**Work required:** Report all lines in the records that hold the string "import".

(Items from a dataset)
_ _ _ _

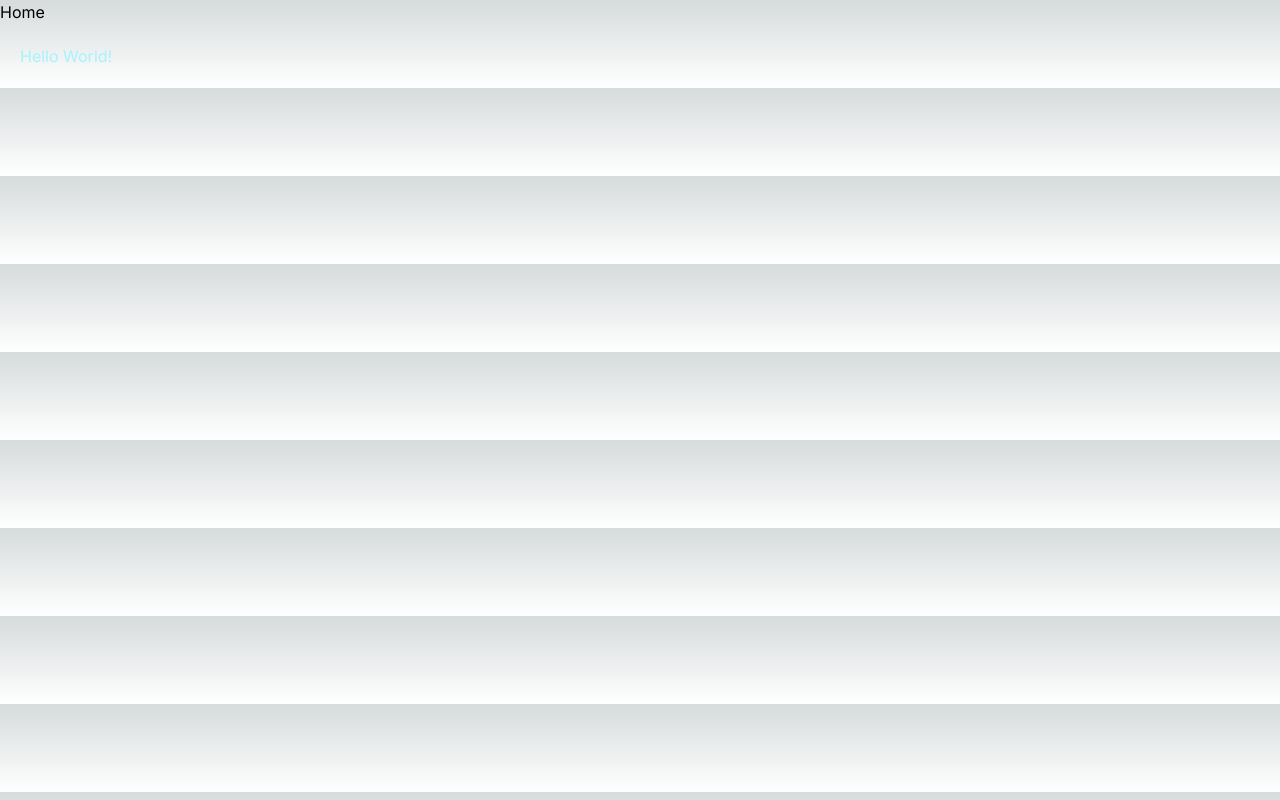
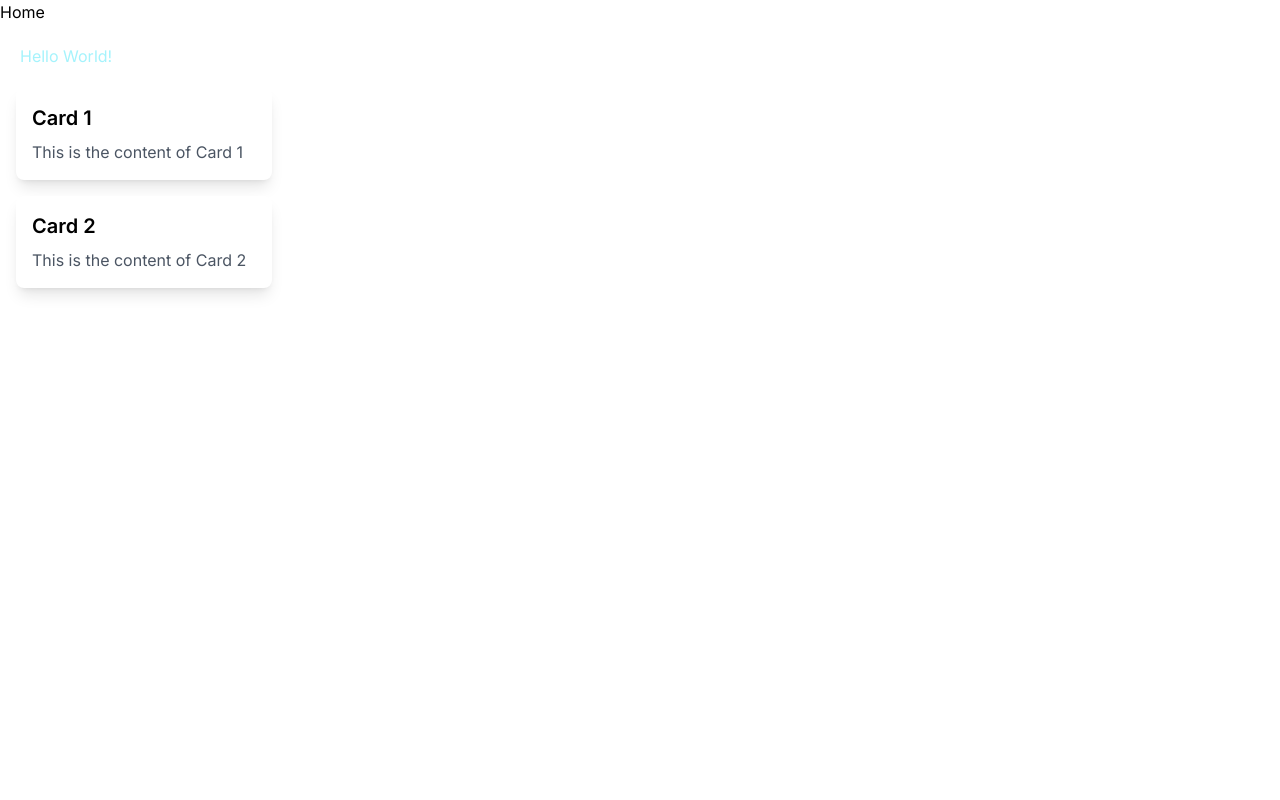
Before and after one commit to blissfulsaint/plums, a Next.js app: page / in a window 1280 px wide. Built offline with nearby package versions, Linux system fonts and the light colour scheme.

Commit message:
added cards and commented out global body css

```diff
--- a/src/app/globals.css
+++ b/src/app/globals.css
@@ -16,7 +16,7 @@
   }
 }
 
-body {
+/* body {
   color: rgb(var(--foreground-rgb));
   background: linear-gradient(
       to bottom,
@@ -24,4 +24,4 @@ body {
       rgb(var(--background-end-rgb))
     )
     rgb(var(--background-start-rgb));
-}
+} */
--- a/src/app/page.tsx
+++ b/src/app/page.tsx
@@ -1,7 +1,11 @@
+import Card from '../components/Card';
+
 export default function Home() {
   return (
     <main>
       <h1 className="m-5 text-cyan-200">Hello World!</h1>
+      <Card title="Card 1" content="This is the content of Card 1" />
+      <Card title="Card 2" content="This is the content of Card 2" />
     </main>
   );
 }
--- /dev/null
+++ b/src/components/Card.tsx
@@ -0,0 +1,18 @@
+// src/Card.tsx
+import React from 'react';
+
+interface CardProps {
+  title: string;
+  content: string;
+}
+
+const Card: React.FC<CardProps> = ({ title, content }) => {
+  return (
+    <div className="bg-white shadow-lg rounded-lg w-64 p-4 m-4">
+      <div className="text-xl font-semibold mb-2">{title}</div>
+      <div className="text-gray-600">{content}</div>
+    </div>
+  );
+};
+
+export default Card;
```
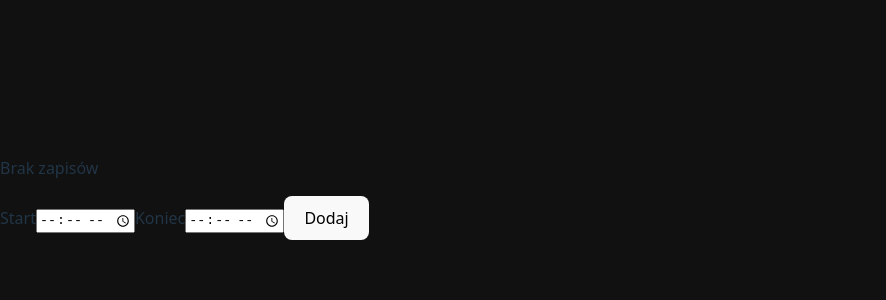
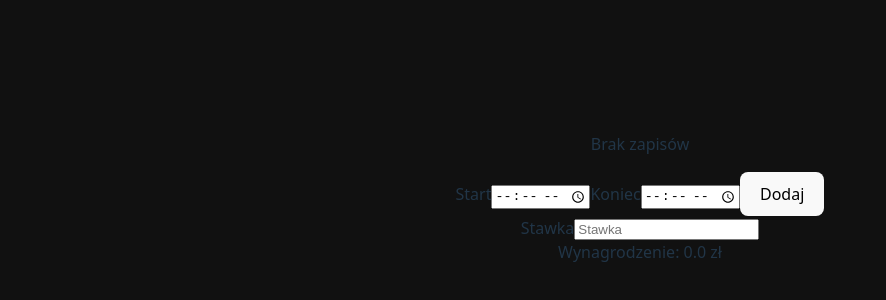
Before and after one commit to jakubhopcias/WorkTrack, a React (Vite) app: page / in a window 1280 px wide. Shown: the part 210-510 px from the top of the page, without its empty margins (0-886 px from the left). Built offline with nearby package versions, Linux system fonts and the light colour scheme.

Commit message:
Added rate form and salary calculation

```diff
--- a/src/App.css
+++ b/src/App.css
@@ -1,3 +1,15 @@
 body{
   background-color: #111;
 }
+#root{
+
+  width: 100%;
+}
+.container{
+  display: flex;
+  justify-content: center;
+  align-items: center;
+  height: 100vh;
+  width: 100%;
+  flex-direction: column;
+}
--- a/src/components/Project.jsx
+++ b/src/components/Project.jsx
@@ -1,19 +1,28 @@
+import calculateTime from "../js/calculateTime";
+import RateForm from "./RateForm";
 import Step from "./StepForm";
 import StepList from "./StepList";
 import React, { useState } from "react";
 
 export default function Project() {
     const [steps,setSteps] = useState((JSON.parse(localStorage.getItem("steps")) || []));
+    const [rate, setRate] = useState(50);
 
     const addStep = (step) => {
         const updatedSteps = [...steps, step];
         setSteps(updatedSteps);
         localStorage.setItem("steps", JSON.stringify(updatedSteps));
     }
+    const addRate = (rate) => {
+        setRate(rate);
+        localStorage.setItem("rate", rate);
+    }
     return (
         <div className="container">
             <StepList steps={steps}/>
             <Step addStep={addStep}/>
+            <RateForm addRate={addRate} />
+            Wynagrodzenie: {calculateTime(steps,rate)} zł
         </div>
 
     );
--- /dev/null
+++ b/src/components/RateForm.jsx
@@ -0,0 +1,13 @@
+export default function RateForm({addRate}) {
+    return (
+        <form className="rate-form">
+            <label htmlFor="rate">Stawka</label>
+            <input
+                type="number"
+                id="rate"
+                placeholder="Stawka"
+                onChange={(e) => addRate(e.target.value)}
+            />
+        </form>
+    );
+}
--- a/src/components/StepList.jsx
+++ b/src/components/StepList.jsx
@@ -4,8 +4,7 @@ export default function StepList({ steps }) {
       {steps.length > 0 ? steps.map((step, index) => {
         return (
           <div key={index} className="step-item">
-            <p>Start: {step.start}</p>
-            <p>Koniec: {step.end}</p>
+            <p>Start: {step.start} Koniec: {step.end}</p>
           </div>
         );
       }) : (
--- /dev/null
+++ b/src/js/calculateTime.js
@@ -0,0 +1,16 @@
+export default function calculateTime(steps,rate){
+    let totalTime = 0;
+
+    steps.forEach((step) => {
+
+        const start = new Date(`1970-01-01T${step.start}:00`);
+        const end = new Date(`1970-01-01T${step.end}:00`);
+        if (end < start) {
+            end.setDate(end.getDate() + 1); // add a day if end time is less than start time
+        }
+        const timeDiff = (end - start) / (1000 * 60 * 60); // difference in hours
+        totalTime += timeDiff;
+    });
+
+    return (totalTime * rate).toFixed(1); // total cost
+}
```
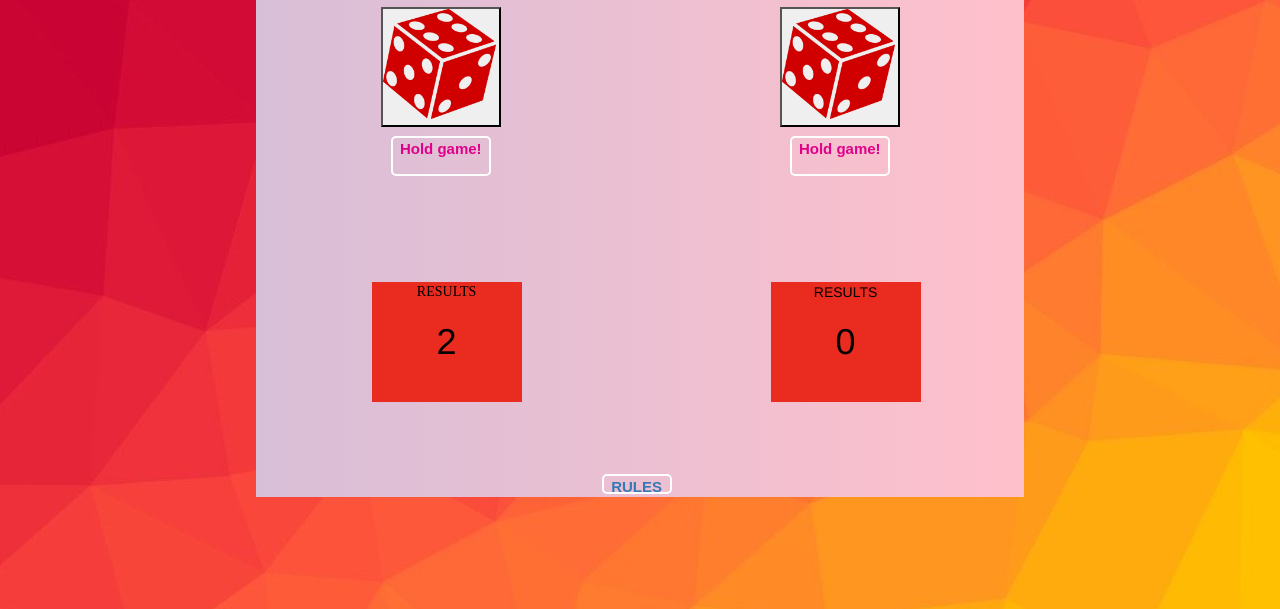
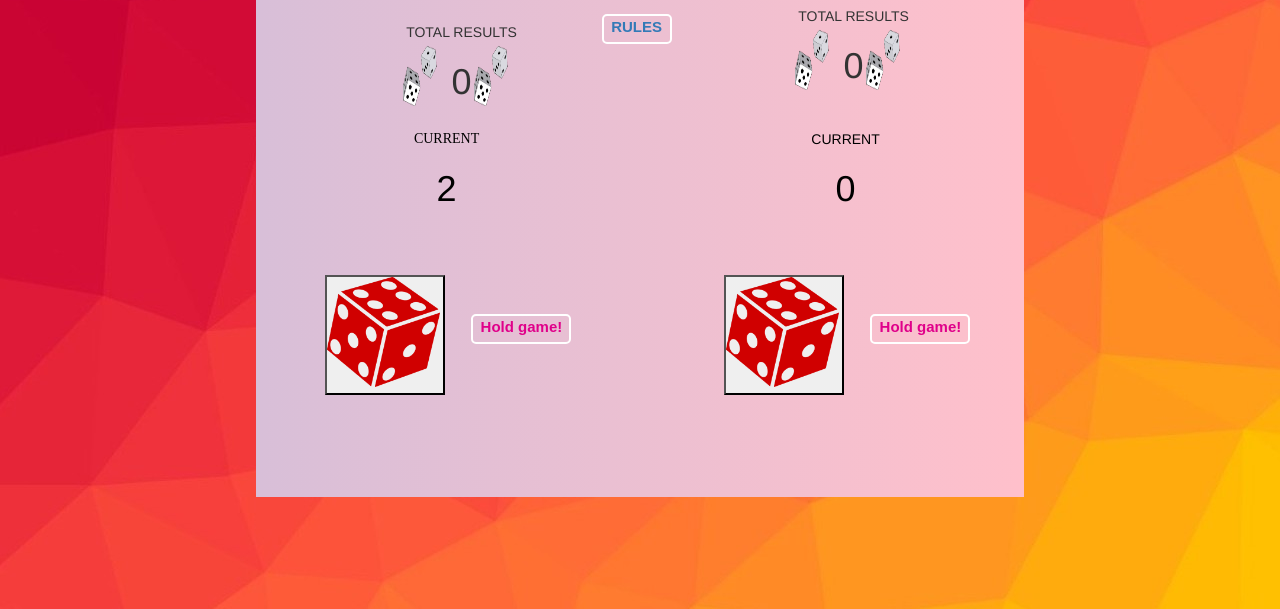
Before and after one commit to zecollokaris/game-of-thrones, a plain HTML site: page index.html in a window 1280 px wide. Shown: the part 191-800 px from the top of the page. Drawn offline with Linux system fonts and the light colour scheme.

Commit message:
reset layout

```diff
--- a/css/syles.css
+++ b/css/syles.css
@@ -62,6 +62,9 @@ body {
   display: inline-block;
   background-size: 113px 110px;
   cursor: pointer;
+  position: absolute;
+  margin-left: -15%;
+  margin-top: 35%;
 }
 
 /*End of button styler*/
@@ -70,14 +73,13 @@ body {
 
 .diceresultleft {
   color: black;
-  background-color: #EA2B1F;
   text-align: center;
   width: 150px;
   height: 120px;
   overflow: auto;
   position: absolute;
   margin-left: 17%;
-  margin-top: 20%;
+  margin-top: 16%;
 }
 
 /*End of Output Section*/
@@ -86,27 +88,52 @@ body {
 
 .diceresultright {
   color: black;
-  background-color: #EA2B1F;
   text-align: center;
   width: 150px;
   height: 120px;
   overflow: auto;
   position: absolute;
   margin-left: 17%;
-  margin-top: 20%;
+  margin-top: 16%;
 }
 
 /*End of Output Section*/
 
+/*Total Results*/
+
+.dicetotalresultright {
+  text-align: center;
+  position: absolute;
+  margin-left: 17%;
+  margin-top: 2%;
+  background-image: url("../images/source.gif");
+  background-size: 71px 100px;
+  width: 150px;
+  height: 120px;
+}
+
+.dicetotalresultleft {
+  text-align: center;
+  position: absolute;
+  margin-left: 70%;
+  margin-top: 9%;
+  background-image: url("../images/source.gif");
+  background-size: 71px 100px;
+  width: 150px;
+  height: 120px;
+}
+
+/*End of Total Results*/
+
 /*Holdd Game button*/
 
 .holdgame {
-  margin-left: 19.5%;
-  margin-top: 1%;
+  margin-left: 30%;
+  margin-top: 40%;
   color: #E0008A;
   font-size: 15px;
   width: 100px;
-  height: 40px;
+  height: 30px;
   text-align: center;
   border: 2px solid white;
   border-radius: 5px;
@@ -131,11 +158,11 @@ body {
 
 .rules {
   margin-left: 45%;
-  margin-top: 45%;
+  margin-top: 1%;
   color: #E0008A;
   font-size: 15px;
   width: 70px;
-  height: 20px;
+  height: 30px;
   text-align: center;
   border: 2px solid white;
   border-radius: 5px;
--- a/index.html
+++ b/index.html
@@ -34,14 +34,20 @@
       <!--End ofHold Button-->
       <!--Output Section-->
       <main class="diceresultleft ">
-        <p style="font-family:serif;">RESULTS</p>
+        <p style="font-family:serif;">CURRENT</p>
 
         <h1 id="dice_1_result">2</h1>
 
       </main>
       <!--End ofOutput section-->
     </div>
-    <!end of column 1-->
+    <!--TOTAL results-->
+    <main class="dicetotalresultleft">
+      <p>TOTAL RESULTS</p>
+      <h1>0<h1/>
+    </main>
+   <!--end ofTOTAL results-->
+    <!--end of column 1-->
 
 
     <!--2nd Column-->
@@ -57,16 +63,24 @@
       <!--End of Hold Button-->
       <!--Output Section-->
       <main class="diceresultright ">
-        <p>RESULTS</p>
+        <p>CURRENT</p>
         <h1 id="dice_2_result">0<h1/>
       </main>
       <!--End ofOutput section-->
       </div>
       </div>
-      <!end of column 2-->
+     <!--TOTAL results-->
+     <main class="dicetotalresultright">
+       <p>TOTAL RESULTS</p>
+       <h1>0<h1/>
+     </main>
+    <!--end ofTOTAL results-->
+      <!--end of column 2-->
+      <!--RULES-->
       <div class="rules">
         <a href="rules.html">RULES</a>
       </div>
+      <!--End of rules-->
 
 
       <!--javascript links-->
```
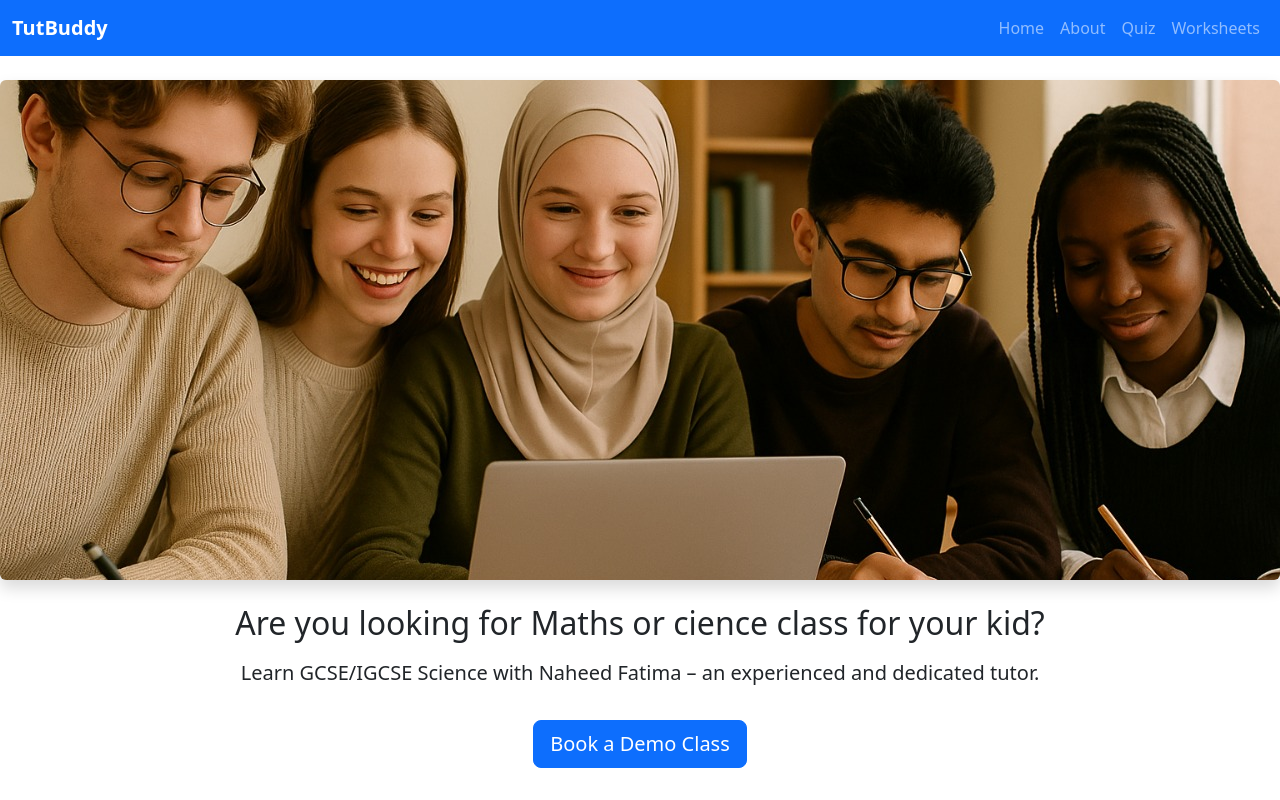
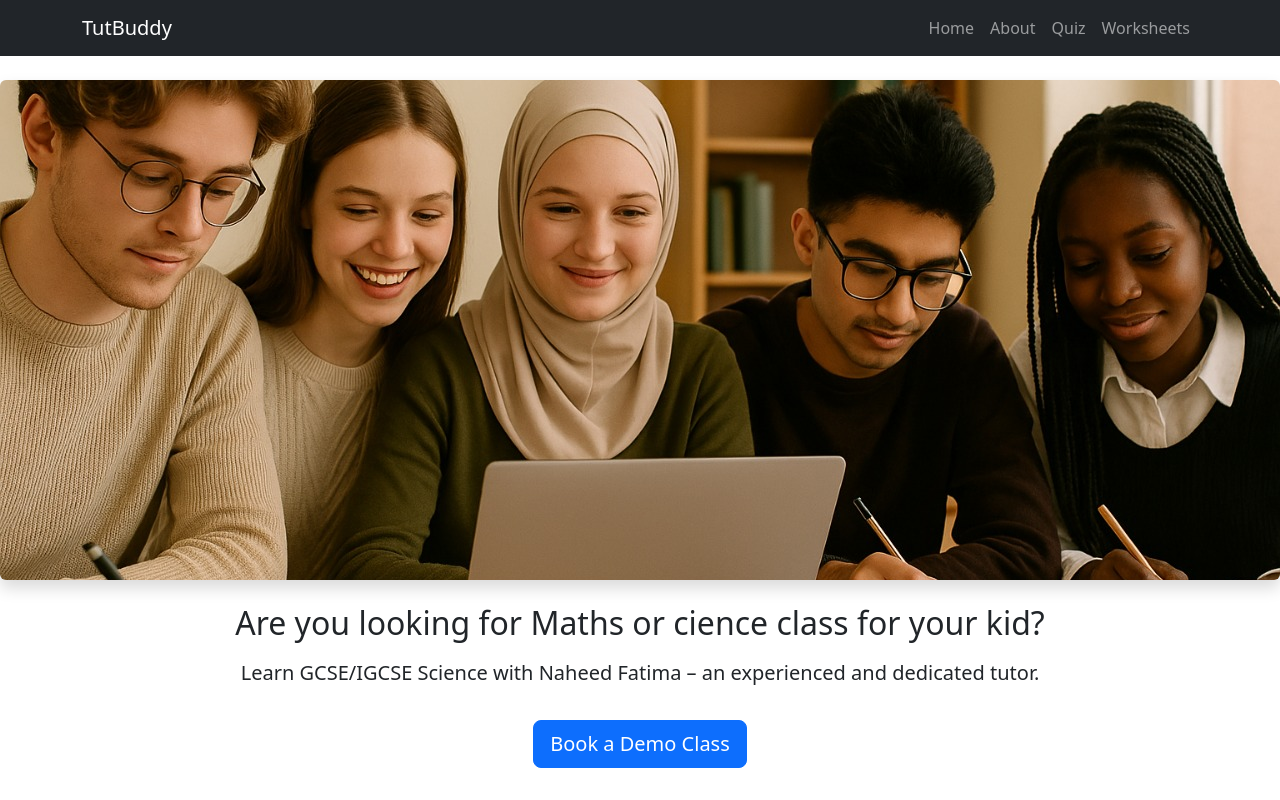
Before and after one commit to abdurrahman0605/tutbuddy-frontend, a React (Create React App) app: page / in a window 1280 px wide. Shown: the top 800 px of the page. Built offline with nearby package versions, Linux system fonts and the light colour scheme.

Commit message:
Replace Navbar.js with clean version

```diff
--- a/src/components/Navbar.js
+++ b/src/components/Navbar.js
@@ -1,24 +1,46 @@
 import React from "react";
 import { Link } from "react-router-dom";
+import "bootstrap/dist/css/bootstrap.min.css";
 
 export default function Navbar() {
   return (
-    <nav className="navbar navbar-expand-lg navbar-dark bg-primary">
-      <div className="container-fluid">
-        <Link className="navbar-brand fw-bold" to="/">TutBuddy</Link>
-        <div className="collapse navbar-collapse">
+    <nav className="navbar navbar-expand-lg navbar-dark bg-dark">
+      <div className="container">
+        <Link className="navbar-brand" to="/">
+          TutBuddy
+        </Link>
+        <button
+          className="navbar-toggler"
+          type="button"
+          data-bs-toggle="collapse"
+          data-bs-target="#navbarNav"
+          aria-controls="navbarNav"
+          aria-expanded="false"
+          aria-label="Toggle navigation"
+        >
+          <span className="navbar-toggler-icon"></span>
+        </button>
+        <div className="collapse navbar-collapse" id="navbarNav">
           <ul className="navbar-nav ms-auto">
             <li className="nav-item">
-              <Link className="nav-link" to="/">Home</Link>
+              <Link className="nav-link" to="/">
+                Home
+              </Link>
             </li>
             <li className="nav-item">
-              <Link className="nav-link" to="/about">About</Link>
+              <Link className="nav-link" to="/about">
+                About
+              </Link>
             </li>
             <li className="nav-item">
-              <Link className="nav-link" to="/quiz">Quiz</Link>
+              <Link className="nav-link" to="/quiz">
+                Quiz
+              </Link>
             </li>
             <li className="nav-item">
-              <Link className="nav-link" to="/worksheets">Worksheets</Link>
+              <Link className="nav-link" to="/worksheets">
+                Worksheets
+              </Link>
             </li>
           </ul>
         </div>
```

_ _ _ _

**Your response:**
+import Card from '../components/Card';
+import React from 'react';
+import calculateTime from "../js/calculateTime";
+import RateForm from "./RateForm";
 import Step from "./StepForm";
 import StepList from "./StepList";
 import React, { useState } from "react";
 import React from "react";
 import { Link } from "react-router-dom";
+import "bootstrap/dist/css/bootstrap.min.css";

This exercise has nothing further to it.